Canadians are divided on whether the monarchy should be abolished and the country should have an elected head of state instead. Proponents claim that Canada has a long legacy and is the cumulative work and effort of many generations. The monarch is the personification of the state, which is an abstraction, and its government and laws. Opponents point out that the royal family is nothing more than celebrities and should not have a formal role in Canada.

The Monarchy Debate

According to proponents, the monarchy is an institution that is deeply interwoven with the Canadian state and constitutional order. It is the organizing principle of governance and the foundation of the executive power. It is also the centrepiece of legislatures and courts and the symbol of provincial and federal sovereignties. The monarch is also the foundation of a fair and just civil service, the Indian treaties, and the system of land tenure. Constitutional experts also point out that any change of this magnitude will not be easy as it will require a constitutional amendment that all provinces support. Even if all provinces were to support such an amendment, a radical change can be expensive. If Canada becomes a republic with an elected head of state, exercising formal powers will require more human resource than the Governor General.
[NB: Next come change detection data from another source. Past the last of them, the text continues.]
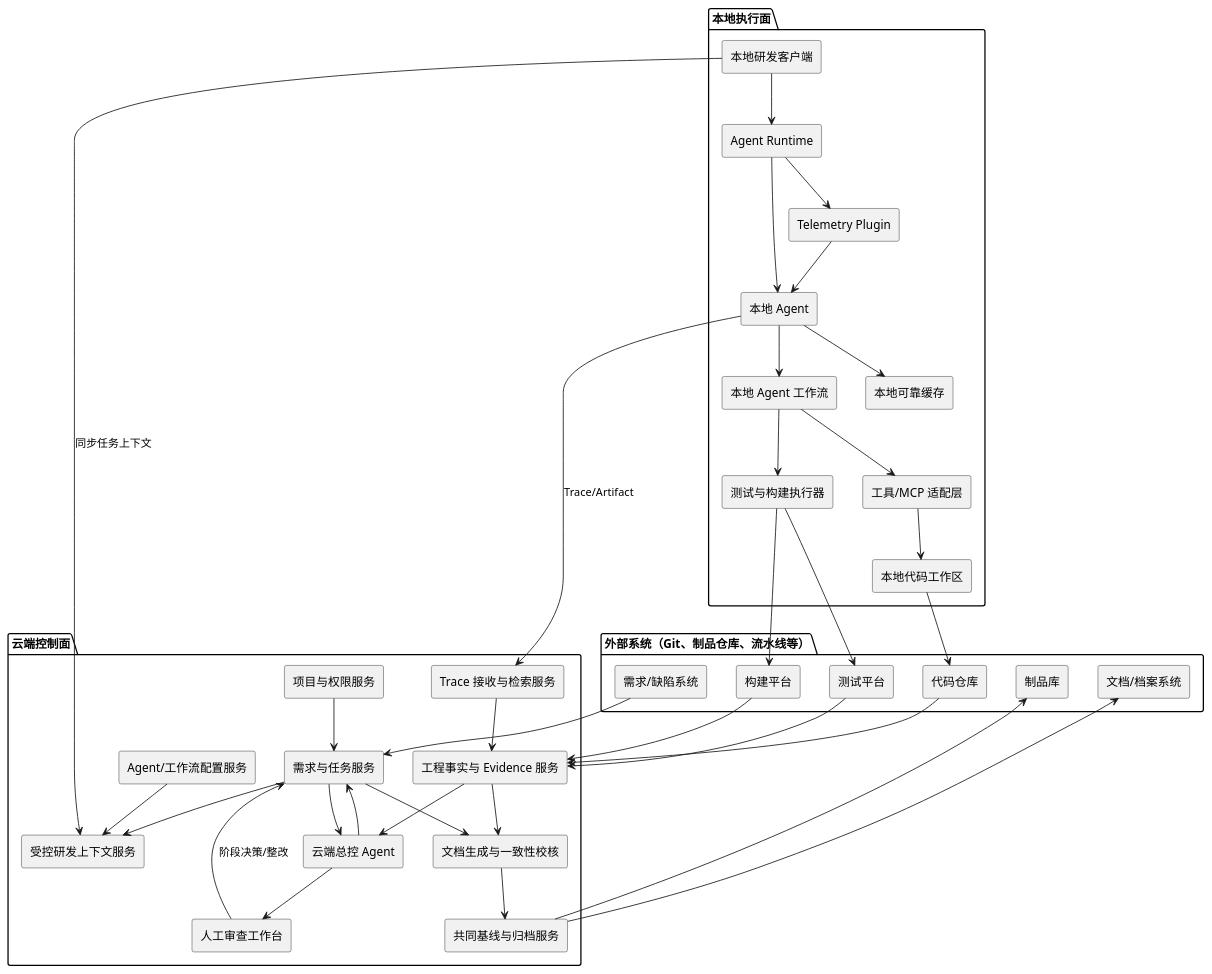
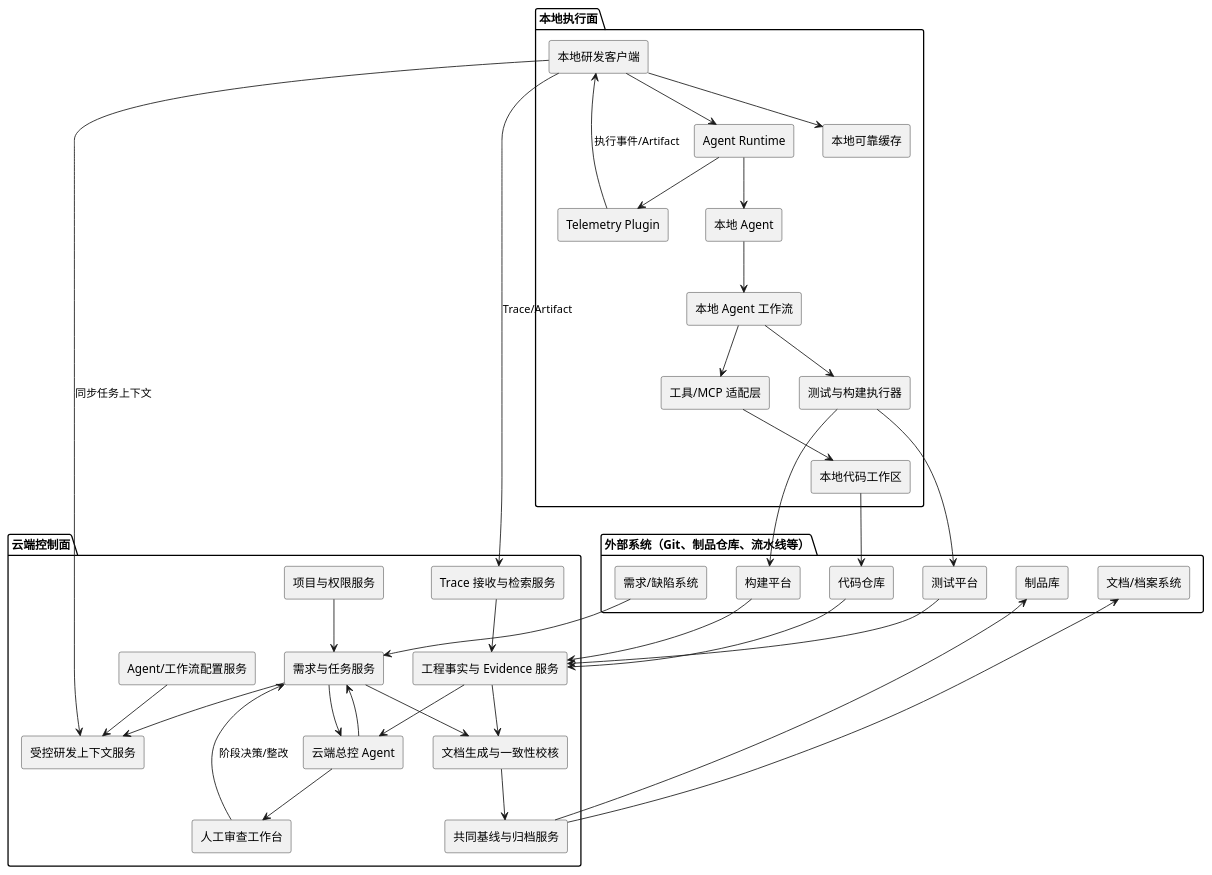
One commit to edwinyao121/ai-rjgc changed the fourth of 7 diagrams in 云端治理与本地智能研发协同平台_UseCase与UML.md. Above: the diagram before and after it, drawn with PlantUML. The commit also changed other lines of this file, not shown here.

Commit message:
docs: clarify client telemetry and cloud agent boundary

````diff
--- a/云端治理与本地智能研发协同平台_UseCase与UML.md
+++ b/云端治理与本地智能研发协同平台_UseCase与UML.md
@@ -744,77 +743,77 @@
 ```plantuml
 @startuml
 skinparam componentStyle rectangle
 
 package "云端控制面" {
   [项目与权限服务] as Project
   [需求与任务服务] as Task
   [云端总控 Agent] as CloudAgent
   [受控研发上下文服务] as Context
   [Agent/工作流配置服务] as Config
   [Trace 接收与检索服务] as Trace
   [工程事实与 Evidence 服务] as Evidence
   [人工审查工作台] as ReviewUI
   [文档生成与一致性校核] as Doc
   [共同基线与归档服务] as Baseline
 }
 
 package "本地执行面" {
   [本地研发客户端] as Client
   [Agent Runtime] as Runtime
   [本地 Agent] as LocalAgent
   [本地 Agent 工作流] as Agents
   [工具/MCP 适配层] as Tools
   [本地代码工作区] as Workspace
   [测试与构建执行器] as Validator
   [Telemetry Plugin] as Plugin
   [本地可靠缓存] as Cache
 }
 
 package "外部系统（Git、制品仓库、流水线等）" {
   [代码仓库] as SCM
   [需求/缺陷系统] as Req
   [测试平台] as Test
   [构建平台] as CI
   [制品库] as ArtifactRepo
   [文档/档案系统] as Archive
 }
 
 Project --> Task
 CloudAgent --> Task
 Task --> Context
 Config --> Context
 
 Client --> Context : 同步任务上下文
 Client --> Runtime
 Runtime --> LocalAgent
 LocalAgent --> Agents
 Agents --> Tools
 Tools --> Workspace
 Agents --> Validator
 Validator --> Test
 Validator --> CI
 Workspace --> SCM
 
 Runtime --> Plugin
-Plugin --> LocalAgent
-LocalAgent --> Cache
-LocalAgent --> Trace : Trace/Artifact
+Plugin --> Client : 执行事件/Artifact
+Client --> Cache
+Client --> Trace : Trace/Artifact
 
 Trace --> Evidence
 Task --> CloudAgent
 Evidence --> CloudAgent
 CloudAgent --> ReviewUI
 ReviewUI --> Task : 阶段决策/整改
 
 Evidence --> Doc
 Task --> Doc
 Doc --> Baseline
 Baseline --> Archive
 Baseline --> ArtifactRepo
 
 Req --> Task
 SCM --> Evidence
 Test --> Evidence
 CI --> Evidence
 @enduml
 ```
````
Opponents, on the other hand, believe that the monarchy should be abolished because the Queen is not a Canadian citizen, does not live in the country, was not born here, and knows little about political and social life in Canada.

What Canadians Think

Polls show that Canadians are divided on the issue, with 61 percent of respondents saying that the monarch should not have any formal role in the country. According to YouGov data, support for constitutional monarchy varies by age group. In the 45 – 54 age group, 40 percent support abolishing the monarchy while in the 55+ age group, 46 percent support such a change. An Ipsos poll also shows that Canadians are somehow sceptical about the role of the institution after Queen Elizabeth’s reign. In Manitoba and Saskatchewan 63 percent of respondents support this, and the figure is even higher in Quebec (70 percent).  The group of opponents is a minority in other provinces, including British Columbia (46 percent), Ontario (46 percent), and Atlantic Canada (49 percent). A small share of surveyed participants (24 percent) strongly agrees that Canada should not have any formal ties with the royals after the end of the Queen’s reign. The majority of respondents (81 percent) also believe that the Monarch “has done a good job”. The poll was conducted in the form of online interviews and included over 1,000 Canadians, showing that overall people are supportive of the Queen in her role as the head of state. What Canadians are less supportive of is the monarchy as an institution and its role in society.